Hello 2018!

For the first time last year, instead of making new year’s resolutions, I set some goals that I wanted to achieve during 2017. To be perfectly honest, I didn’t really check back on my goals very often. Most of my goals did centre around my career; making that full transition into design and my own personal side-projects. My number one goal was a pretty big deal for me so it wasn’t the kind of thing I’d need to remind myself of.

Last year was the first time I ever set myself goals for the year. Not only that, but I at the end of the year, I actually went and looked back on them. I felt as though I was realistic about my goals and not over-optimistic.
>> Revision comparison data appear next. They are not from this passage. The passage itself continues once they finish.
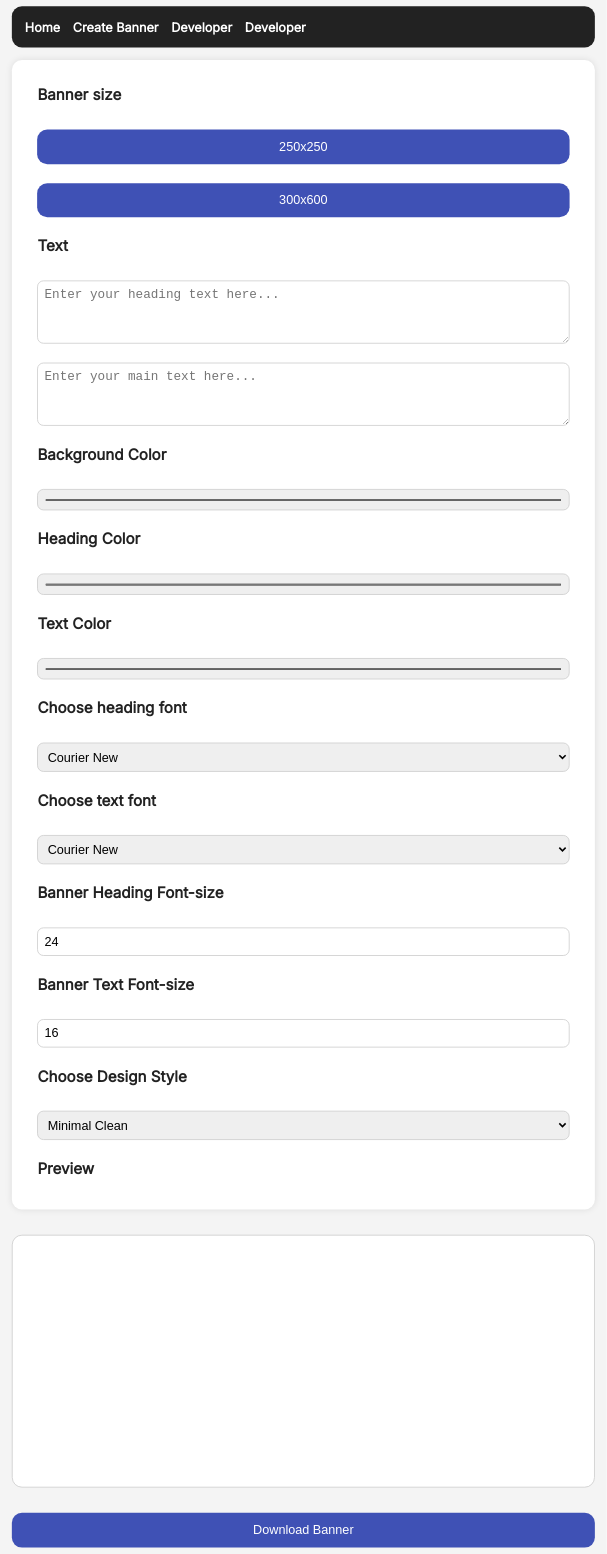
Repository: Yuravolontir/--Baner-Editor--
Page: dashboard.html
The author's editor kept a copy of each file at every save. The page is drawn from the files as they stood at one save, then again after the next save.
The browser window is 768 px wide. The pictures show the whole page, at 79% of full size.

Above is the page before, as saved 2025-07-15 22:03:38.

### dashboard.html
<!DOCTYPE html>
<html lang="en">
<head>
    <meta charset="UTF-8">
    <meta name="viewport" content="width=device-width, initial-scale=1.0">
    <title>Document</title>
    <link rel="stylesheet" href="/styles/styles.css">
    <script type="module" src="/scripts/index.js"></script>
    <link href="https://fonts.googleapis.com/css2?family=Be+Vietnam+Pro&family=DM+Sans&family=Figtree&family=Inter&family=Manrope&family=Outfit&family=Rubik&family=Space+Grotesk&family=Sora&family=Urbanist&display=swap" rel="stylesheet">



<!-- Include html2canvas library for capturing the banner as an image-->
<script src="https://cdn.jsdelivr.net/npm/html2canvas@1.4.1/dist/html2canvas.min.js"></script>






</head>
<body>

<nav>
    <ul>
    <li><a href="/dashboard.html">Home</a></li>
    <li><a href="/banner.html">Create Banner</a></li>
    <li><a href="/thanks-to-developer.html">Developer</a></li>
    <li><a href="/thanks-to-developer.html">Developer</a></li>
    </ul>
</nav>
<div id="banner-builder-container">
<div id="controls-section">
<h3>Banner size</h3>
<button id="250X250">250x250</button>
<button id="300X600">300x600</button>
<h3>Text</h3>
<textarea id="bannerHeading" placeholder="Enter your heading text here..."></textarea>
<textarea id="bannerText" placeholder="Enter your main text here..."></textarea>
<h3>Background Color</h3>
<input type="color" id="BackgroundColor">

<h3>Heading Color</h3>
<input type="color" id="HeadingColor">

<h3>Text Color</h3>
<input type="color" id="TextColor">

<h3>Choose heading font</h3>
<select id="head-font">
  <option value="Courier New">Courier New</option>
  <option value="Inter">Inter</option>
  <option value="Poppins">Poppins</option>
  <option value="Space Grotesk">Space Grotesk</option>
  <option value="Outfit">Outfit</option>
  <option value="Manrope">Manrope</option>
  <option value="Sora">Sora</option>
  <option value="Figtree">Figtree</option>
  <option value="Rubik">Rubik</option>
  <option value="Urbanist">Urbanist</option>
  <option value="DM Sans">DM Sans</option>
</select>

<h3>Choose text font</h3>
<select id="text-font">
  <option value="Courier New">Courier New</option>
  <option value="Inter">Inter</option>
  <option value="Poppins">Poppins</option>
  <option value="Space Grotesk">Space Grotesk</option>
  <option value="Outfit">Outfit</option>
  <option value="Manrope">Manrope</option>
  <option value="Sora">Sora</option>
  <option value="Figtree">Figtree</option>
  <option value="Rubik">Rubik</option>
  <option value="Urbanist">Urbanist</option>
  <option value="DM Sans">DM Sans</option>
</select>

<h3>Banner Heading Font-size</h3>
<input type="number" id="headingFontSize" placeholder="Enter font size in px" value="24">
<h3>Banner Text Font-size</h3>
<input type="number" id="textFontSize" placeholder="Enter font size in px" value="16">

<h3>Choose Design Style</h3>
<select id="designStyle">
  <option value="minimal">Minimal Clean</option>
  <option value="bold">Bold & Colorful</option>
  <option value="pixel">Retro Pixel</option>
</select>


<h3>Preview</h3>
</div>
<div id="preview">

</div>
<button id="downloadBanner">Download Banner</button>
</div>
</body>
</html>

### styles/styles.css
/* styles.css */

:root {
  --font-main: 'Inter', sans-serif;
  --color-bg: #f4f4f4;
  --color-dark: #222;
  --color-accent: #3f51b5;
  --control-bg: #fff;
  --border-radius: 0.8rem;
  --spacing: 1rem;
}

* {
  margin: 0;
  padding: 0;
  box-sizing: border-box;
}

body {
  font-family: var(--font-main);
  background-color: var(--color-bg);
  color: var(--color-dark);
  padding: 1vh 2vw;
  min-height: 100vh;
  display: flex;
  flex-direction: column;
}

nav ul {
  list-style: none;
  display: flex;
  gap: 1rem;
  background-color: var(--color-dark);
  padding: 1rem;
  border-radius: var(--border-radius);
}

nav a {
  color: white;
  text-decoration: none;
  font-weight: bold;
}

#banner-builder-container {
  display: grid;
  grid-template-columns: 1fr 1fr;
  gap: 2rem;
  margin-top: 2vh;
}

#controls-section {
  display: flex;
  flex-direction: column;
  gap: 1.5rem;
  background-color: var(--control-bg);
  padding: 2rem;
  border-radius: var(--border-radius);
  box-shadow: 0 0 10px rgba(0, 0, 0, 0.1);
}

#controls-section h3 {
  margin-bottom: 0.5rem;
  font-size: 1.2rem;
}

#controls-section input[type="color"],
#controls-section input[type="number"],
#controls-section select,
#controls-section textarea {
  width: 100%;
  padding: 0.5rem;
  font-size: 1rem;
  border: 1px solid #ccc;
  border-radius: 0.5rem;
}

#controls-section textarea {
  min-height: 5rem;
  resize: vertical;
}

button {
  background-color: var(--color-accent);
  color: white;
  border: none;
  padding: 0.8rem 1.2rem;
  font-size: 1rem;
  border-radius: var(--border-radius);
  cursor: pointer;
  transition: background-color 0.2s ease;
}

button:hover {
  background-color: #2c3e91;
}

#preview {
  background-color: white;
  border: 1px solid #ccc;
  min-height: 40vh;
  display: flex;
  justify-content: center;
  align-items: center;
  padding: 1rem;
  border-radius: var(--border-radius);
  overflow: auto;
}

@media (max-width: 768px) {
  #banner-builder-container {
    grid-template-columns: 1fr;
  }
}

### scripts/index.js
import {createBanner, updateBannerHeading, updateBannerText, updateBannerColor,updateBannerHeadingColor , updateBannerTextColor,updateHeadingFont , updateTextFont, updateHeadingFontSize, updateTextFontSize, updateDesignStyle} from "./banner.js";




document.getElementById("250X250").addEventListener('click', createBanner);
document.getElementById("300X600").addEventListener('click', createBanner);


document.getElementById("bannerHeading").addEventListener('input', updateBannerHeading);

document.getElementById("bannerText").addEventListener('input', updateBannerText);

document.getElementById("BackgroundColor").addEventListener('input', updateBannerColor);

document.getElementById("HeadingColor").addEventListener('input', updateBannerHeadingColor);

document.getElementById("TextColor").addEventListener('input', updateBannerTextColor);

document.getElementById("head-font").addEventListener('input', updateHeadingFont);

document.getElementById("text-font").addEventListener('input', updateTextFont);

document.getElementById("headingFontSize").addEventListener('input', updateHeadingFontSize)

document.getElementById("textFontSize").addEventListener('input', updateTextFontSize);

document.getElementById("designStyle").addEventListener("change", updateDesignStyle);



// Add event listener for the download button
document.getElementById("downloadBanner").addEventListener("click", () => {
    const banner = document.getElementById("generatedBanner");
    if (!banner) return;

    html2canvas(banner).then(canvas => {
        const link = document.createElement("a");
        link.download = "my-banner.png";
        link.href = canvas.toDataURL();
        link.click();
    });
});
// Add event listener for the download button

### scripts/banner.js





export function createBanner(event) {
    event.preventDefault();
    const blank = document.querySelector("#preview");
    blank.innerHTML = "";
    const div = document.createElement("div");
    div.id = "generatedBanner"; // So we can update it later

    if (event.target.id === "300X600")
    {
    div.style.width = "300px";
    div.style.height = "600px";
    }
     if (event.target.id === "250X250")
    {
     div.style.width = "250px";
     div.style.height = "250px";
    }

    div.style.border = "1px solid black";
    div.style.background = "white";

    const h1 = document.createElement("h1");
    h1.id = "bannerH1"; // So we can update it
    h1.style.textAlign = "center";
    h1.textContent = document.getElementById("bannerHeading").value;

    const pre = document.createElement("pre");
    pre.id = "bannerPre"; // So we can update it
    pre.style.textAlign = "center";
    pre.textContent = document.getElementById("bannerText").value;

    div.appendChild(h1);
    div.appendChild(pre);

    blank.appendChild(div);
}
export function updateBannerHeading() {
    const h1 = document.getElementById("bannerH1");
    if (h1) {
        h1.textContent = document.getElementById("bannerHeading").value;
    }
}

export function updateBannerText() {
        const pre = document.getElementById("bannerPre");
    if (pre) {
        pre.textContent = document.getElementById("bannerText").value;
    }
}


export function updateBannerColor() {
    const div = document.getElementById("generatedBanner");
    if (div) {
        div.style.backgroundColor = document.getElementById("BackgroundColor").value;
    }
}

export function updateBannerHeadingColor() {
            const h1= document.getElementById("bannerH1");
    if (h1) {
        h1.style.color = document.getElementById("HeadingColor").value;
    }
}

export function updateBannerTextColor() {
        const pre = document.getElementById("bannerPre");
    if (pre) {
        pre.style.color = document.getElementById("TextColor").value;
    }
}

export function updateHeadingFont() {
    const h1 = document.getElementById("bannerH1");
    if (h1) {
        h1.style.fontFamily = document.getElementById("head-font").value;
    }
}
export function updateTextFont() {
    const pre = document.getElementById("bannerPre");
    if (pre) {
        pre.style.fontFamily = document.getElementById("text-font").value;
    }
}

export function updateHeadingFontSize() {
    const h1 = document.getElementById("bannerH1");
    if (h1) {
        h1.style.fontSize = document.getElementById("headingFontSize").value + "px";
    }
}
export function updateTextFontSize() {
    const pre = document.getElementById("bannerPre");
    if (pre) {
        pre.style.fontSize = document.getElementById("textFontSize").value + "px";
    }
}

export function updateDesignStyle() {
    const div = document.getElementById("generatedBanner");
    const style = document.getElementById("designStyle").value;

    if (!div) return;

    // Reset all first
    div.style.border = "";
    div.style.background = "";
    div.style.color = "";
    div.style.fontFamily = "";

    switch (style) {
        case "minimal":
            div.style.background = "white";
            div.style.color = "#222";
            div.style.border = "1px solid #ccc";
            div.style.fontFamily = "Inter";
            break;

        case "bold":
            div.style.background = "linear-gradient(135deg, #ff6b6b, #6a00f4)";
            div.style.color = "white";
            div.style.border = "none";
            div.style.fontFamily = "Rubik";
            break;

        case "pixel":
            div.style.background = "black";
            div.style.color = "#00ff00";
            div.style.border = "2px solid #444";
            div.style.fontFamily = "'Press Start 2P'";
            break;
    }
}

After the next save:
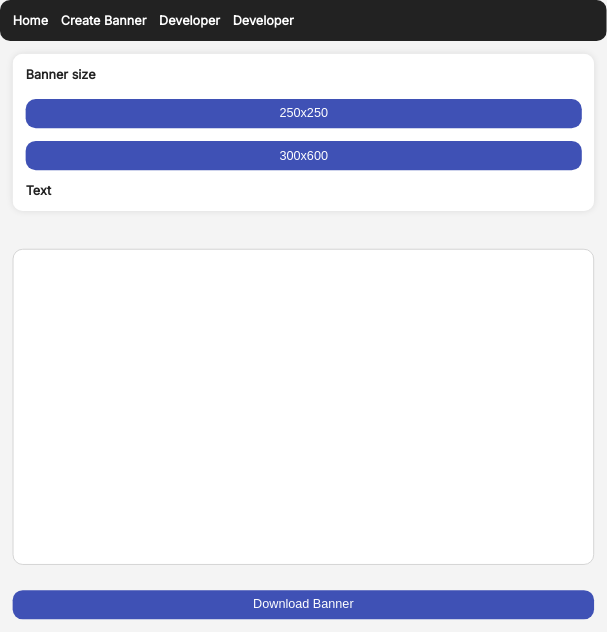
Saved 2 min 23 s later.
--- a/styles/styles.css
+++ b/styles/styles.css
@@ -16,14 +16,18 @@
   box-sizing: border-box;
 }
 
-body {
+html, body {
   font-family: var(--font-main);
   background-color: var(--color-bg);
   color: var(--color-dark);
-  padding: 1vh 2vw;
-  min-height: 100vh;
+  height: 100%;
+  overflow: hidden;
+}
+
+body {
   display: flex;
   flex-direction: column;
+  padding: 0;
 }
 
 nav ul {
@@ -33,34 +37,40 @@ nav ul {
   background-color: var(--color-dark);
   padding: 1rem;
   border-radius: var(--border-radius);
+  overflow-x: auto;
 }
 
 nav a {
   color: white;
   text-decoration: none;
   font-weight: bold;
+  white-space: nowrap;
 }
 
 #banner-builder-container {
   display: grid;
   grid-template-columns: 1fr 1fr;
   gap: 2rem;
-  margin-top: 2vh;
+  padding: 1rem;
+  height: calc(100vh - 80px);
+  overflow: hidden;
 }
 
 #controls-section {
   display: flex;
   flex-direction: column;
-  gap: 1.5rem;
+  gap: 1rem;
   background-color: var(--control-bg);
-  padding: 2rem;
+  padding: 1rem;
   border-radius: var(--border-radius);
   box-shadow: 0 0 10px rgba(0, 0, 0, 0.1);
+  overflow-y: auto;
+  max-height: 100%;
 }
 
 #controls-section h3 {
-  margin-bottom: 0.5rem;
-  font-size: 1.2rem;
+  margin-bottom: 0.3rem;
+  font-size: 1rem;
 }
 
 #controls-section input[type="color"],
@@ -69,13 +79,13 @@ nav a {
 #controls-section textarea {
   width: 100%;
   padding: 0.5rem;
-  font-size: 1rem;
+  font-size: 0.95rem;
   border: 1px solid #ccc;
   border-radius: 0.5rem;
 }
 
 #controls-section textarea {
-  min-height: 5rem;
+  min-height: 4rem;
   resize: vertical;
 }
 
@@ -83,11 +93,12 @@ button {
   background-color: var(--color-accent);
   color: white;
   border: none;
-  padding: 0.8rem 1.2rem;
+  padding: 0.6rem 1rem;
   font-size: 1rem;
   border-radius: var(--border-radius);
   cursor: pointer;
   transition: background-color 0.2s ease;
+  width: 100%;
 }
 
 button:hover {
@@ -104,10 +115,23 @@ button:hover {
   padding: 1rem;
   border-radius: var(--border-radius);
   overflow: auto;
+  height: 100%;
 }
 
 @media (max-width: 768px) {
   #banner-builder-container {
     grid-template-columns: 1fr;
+    grid-template-rows: auto 1fr;
+    height: auto;
+  }
+
+  #controls-section {
+    max-height: none;
+    height: auto;
+  }
+
+  #preview {
+    height: 50vh;
+    margin-top: 1rem;
   }
 }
This is something I want to continue doing each year.

There aren't enough hours in the day...

Having taken an extended break over the Christmas period, I tried to get a head start on some of my goals for the new year.

I’ve recently come across a designer’s YouTube channel. I was really interested in one video about being more productive, and it got me thinking about how I can use my time more productively.

Most of my Monday to Friday is my full-time job and although I have flexitime, it pretty much always 9 to 5ish with almost an hour commute both ways. Most of the time outside that is spent with my wife and daughter. I believe strongly in having a good work/life balance and for me this works great.

Hello 2017!

Happy New Year! 2016 is already over. For me, it has been quite an eventful year and it came and went pretty quickly. I quit my old job and got a new one. I got my User Experience certification. I built and launched this site. I went on an awesome 720 mile road-trip down the coast of California with my wife and little girl, stopping off at some cool places. I had my first ever work trip to Barcelona, to do my first ever series of user research interviews, and we finished the year off with a great city break in Berlin.

As I look forward to 2017, these are the goals I want achieve.

Build-in Animations without JavaScript

I’m a big fan of Travis Neilson and his DevTips YouTube Channel. He comes across as a genuine, honest and all-round nice guy, and he shares some pretty useful tips and tutorials around design and front-end development.

Earlier in the week, I came across his video called Build-in Load Animation as part of his CSS Animation series. I was looking to do something similar on my photo gallery, just to add some visual interest.

If you watch the video, Travis begins with a ready-built image gallery, using the popular Masonry jQuery library to create a pinterest style layout. The way that he achieves the build-in animations is by using jQuery to loop around all the items in the gallery and add a class to it.

Creating an Apple tvOS Style App Icon

I got a new Apple TV for my birthday this year, after our old one kept annoyingly crashing right in the middle of the third season of Orange is the New Black. It’s got an all new UI and a touch sensitive remote.

In typical Apple fashion, apps are displayed in a grid, but unlike iOS, there are some very cool subtle effects as you navigate through the app grid. I was pretty sure that these effects were possible in CSS and supported in all modern browsers these days, so I gave it a go.

Building my photo gallery - the Jekyll way

I don’t have a lot of experience building sites using Jekyll. This is actually the first site I’ve built. So when I wanted to build a photo gallery, I had to try a couple of different ways of doing it to see what worked best (or you can skip straight to the code).

First, I tried using a Data File. This is, I suppose, Jekyll’s version of a database table. These files are stored in a root level folder called _data and can be written in a few different formats like CSV, JSON, and YAML. Since I’m new to Jekyll, and also to keep it consistent with other parts of Jekyll I opted to use YAML, calling it photos.yml. In this file, I used properties to hold values such as the location of both the thumbnail and full size photos, when and where I took the photo; the place name, and the latitude and longitude.

Goodbye Development, Hello Design?

This post has been sitting in the “drafts” folder of my site for a few weeks, as I’m still not 100% sure where I see myself in the future. Over the past year, I feel as though I have been going through a bit of transition in my career where I am becoming more focused on design. I am still however, still doing web development, mostly front-end. I love doing design, and I love doing front-end development, so I’d really like a design focussed role that still keeps an element of development.

At the end of last year, I gave my notice of resignation from my job as UI Team Lead. It was a really difficult decision. Throughout my career as a full stack web developer, the front-end design and development was always my favourite part of the job.

Welcome to garethlewis.io!

I have been searching for the right tool for creating my own personal website for a while. When you have a full time job, and young family, it’s not always easy to find the time to learn new things.

Way, way back, I decided to start building my own website. It was regular hand coded static HTML pages, styled with CSS. The whole site was pretty much pictures of my guitars, and some examples of graphic design (done badly). That’s it.

It was around this time that I started taking a keen interest in photography. At last, I found some content that I could put on my site.